As the disease progresses, victims begin to lose the ability to speak, eat, walk and sometimes even breathe without assistance. Eventually, in the final stage of ALS, the patient is paralyzed and soon dies.
ALS more often affects men than women and is usually diagnosed between the ages of 40 and 70 years of age. It is estimated 30,000 Americans are living with ALS, and an average of 5,600 people are diagnosed every day. That’s an average of 15 Americans per day.
While the Ice Bucket Challenge has raised more than $88 million so far, as of yet, there is no proven cure for ALS.
There is, however, medication that significantly helps those affected with ALS. Rilutek, one such medication, is the leading pill prescribed to patients with ALS. Rilutek slows the spread of the disease protecting the motor neurons from too much of a substance called glutamate that is thought to be a large factor in the cause of nerve damage.
It is important to note Rilutek is not a cure for ALS. And at nearly $10 a tablet, Rilutek is expensive and simply prolongs the lifespan of the patient and doesn’t necessarily improve the quality of life. There are several research studies out currently looking to isolate the gene ALS is linked to, the cause of ALS and ways to prevent and to cure the disease.
Currently, the most promising area of research is the development of cell culture systems. Scientists in this field of study have discovered ways of protracting skin cells from patients with ALS and developing them into pluripotent stem cells, or cells that have the potential to become any cell type in the body. Researchers have been able to grow the pluripotent stem cells into motor neurons, thereby giving the body more neurons and lessening the effects of ALS.
I believe a cure is not far off on the horizon and can be made a reality with your help. So next time you or someone you know is nominated for the Ice Bucket Challenge, be sure and encourage everyone to donate.

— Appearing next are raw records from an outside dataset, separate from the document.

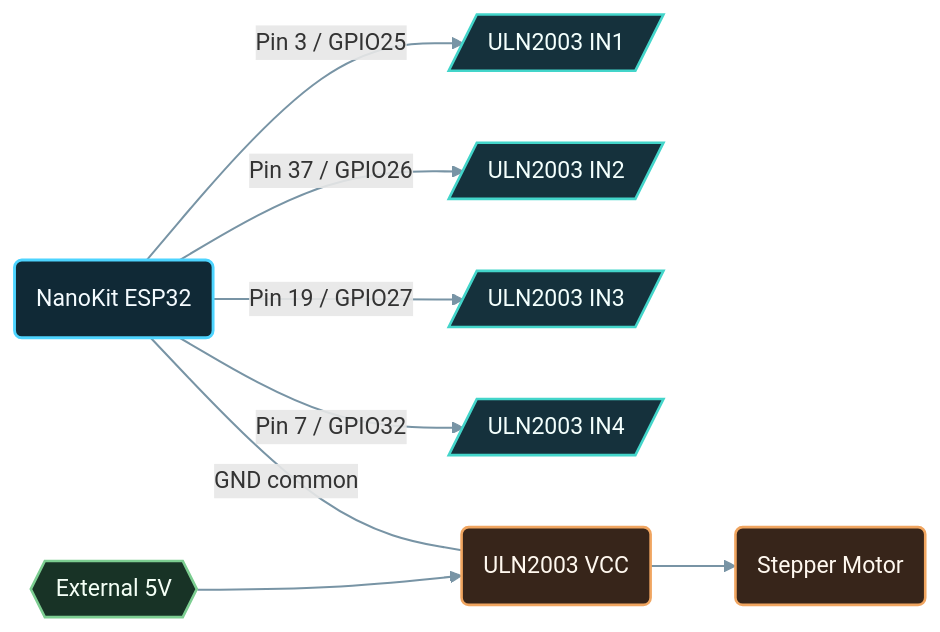
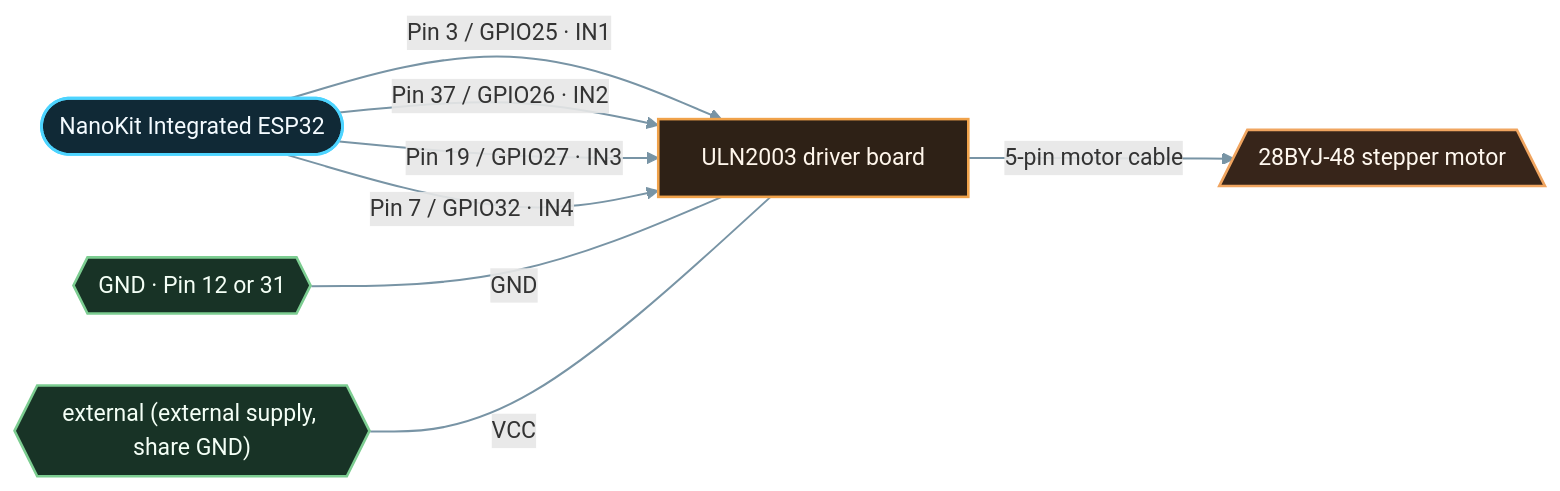
The diagram in examples_on_platformio/stepper_motor_control/images/connection-diagram.md (ProAmineOfficial/NanoKit-ESP32), drawn with Mermaid before and after one commit. The commit also changed other lines of this file and 97 other files, not shown here.

````diff
--- a/examples_on_platformio/stepper_motor_control/images/connection-diagram.md
+++ b/examples_on_platformio/stepper_motor_control/images/connection-diagram.md
@@ -5,20 +7,36 @@
 ```mermaid
 flowchart LR
-  NK("NanoKit ESP32") -->|Pin 3 / GPIO25| IN1[/ULN2003 IN1/]
-  NK -->|Pin 37 / GPIO26| IN2[/ULN2003 IN2/]
-  NK -->|Pin 19 / GPIO27| IN3[/ULN2003 IN3/]
-  NK -->|Pin 7 / GPIO32| IN4[/ULN2003 IN4/]
-  SUPPLY{{External 5V}} --> DRIVER("ULN2003 VCC")
-  NK ---|GND common| DRIVER
-  DRIVER --> MOTOR("Stepper Motor")
+  FW_main(["NanoKit Integrated ESP32"])
+  C_uln2003["ULN2003 driver board"]
+  FW_main -->|"Pin 3 / GPIO25 · IN1"| C_uln2003
+  FW_main -->|"Pin 37 / GPIO26 · IN2"| C_uln2003
+  FW_main -->|"Pin 19 / GPIO27 · IN3"| C_uln2003
+  FW_main -->|"Pin 7 / GPIO32 · IN4"| C_uln2003
+  RAIL_GND ---|"GND"| C_uln2003
+  RAIL_external ---|"VCC"| C_uln2003
+  C_stepper[/"28BYJ-48 stepper motor"\]
+  RAIL_GND{{"GND · Pin 12 or 31"}}
+  RAIL_external{{"external (external supply, share GND)"}}
+  C_uln2003 -->|"5-pin motor cable"| C_stepper
 
   classDef controller fill:#102936,stroke:#4dd4ff,stroke-width:2px,color:#f4fbff
-  classDef io fill:#15313c,stroke:#43d5ca,stroke-width:1.8px,color:#f3fffd
+  classDef node fill:#12334c,stroke:#66d4ff,stroke-width:1.8px,color:#f3f7ff
+  classDef sensor fill:#221b34,stroke:#ad8cff,stroke-width:1.8px,color:#f7f0ff
+  classDef actuator fill:#37251a,stroke:#f0a560,stroke-width:1.8px,color:#fff8ef
+  classDef driver fill:#2e2116,stroke:#f0a24a,stroke-width:1.8px,color:#fff6eb
+  classDef storage fill:#2a2f3d,stroke:#9fb0c8,stroke-width:1.8px,color:#f3f7ff
+  classDef display fill:#3c2349,stroke:#e3a0ed,stroke-width:1.8px,color:#f3f7ff
+  classDef comm fill:#0d2929,stroke:#4ed6c4,stroke-width:1.8px,color:#edfffc
   classDef power fill:#183326,stroke:#7ccd91,stroke-width:1.8px,color:#f4fff6
-  classDef actuator fill:#37251a,stroke:#f0a560,stroke-width:1.8px,color:#fff8ef
-  class NK controller
-  class IN1,IN2,IN3,IN4 io
-  class SUPPLY power
-  class DRIVER,MOTOR actuator
+  classDef bus fill:#1c2f4d,stroke:#8fb3ff,stroke-width:1.8px,color:#f3f7ff
+  classDef external fill:#28263a,stroke:#9ea9ff,stroke-width:1.8px,color:#f7f6ff
+  classDef other fill:#1f2430,stroke:#b0b8c6,stroke-width:1.6px,color:#f3f7ff
+  classDef proposed stroke-dasharray:6 4,stroke:#e0c45b,color:#fff9de
+  classDef blocked stroke-dasharray:3 3,stroke:#ef747d,color:#fff3f4
   linkStyle default stroke:#7894a5,stroke-width:1.4px
+  class FW_main controller
+  class C_uln2003 driver
+  class C_stepper actuator
+  class RAIL_GND power
+  class RAIL_external power
 ```
````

Every little bit matters.
For any questions about ALS or how to get involved in the fight for a cure, visit http://www.alsa.org/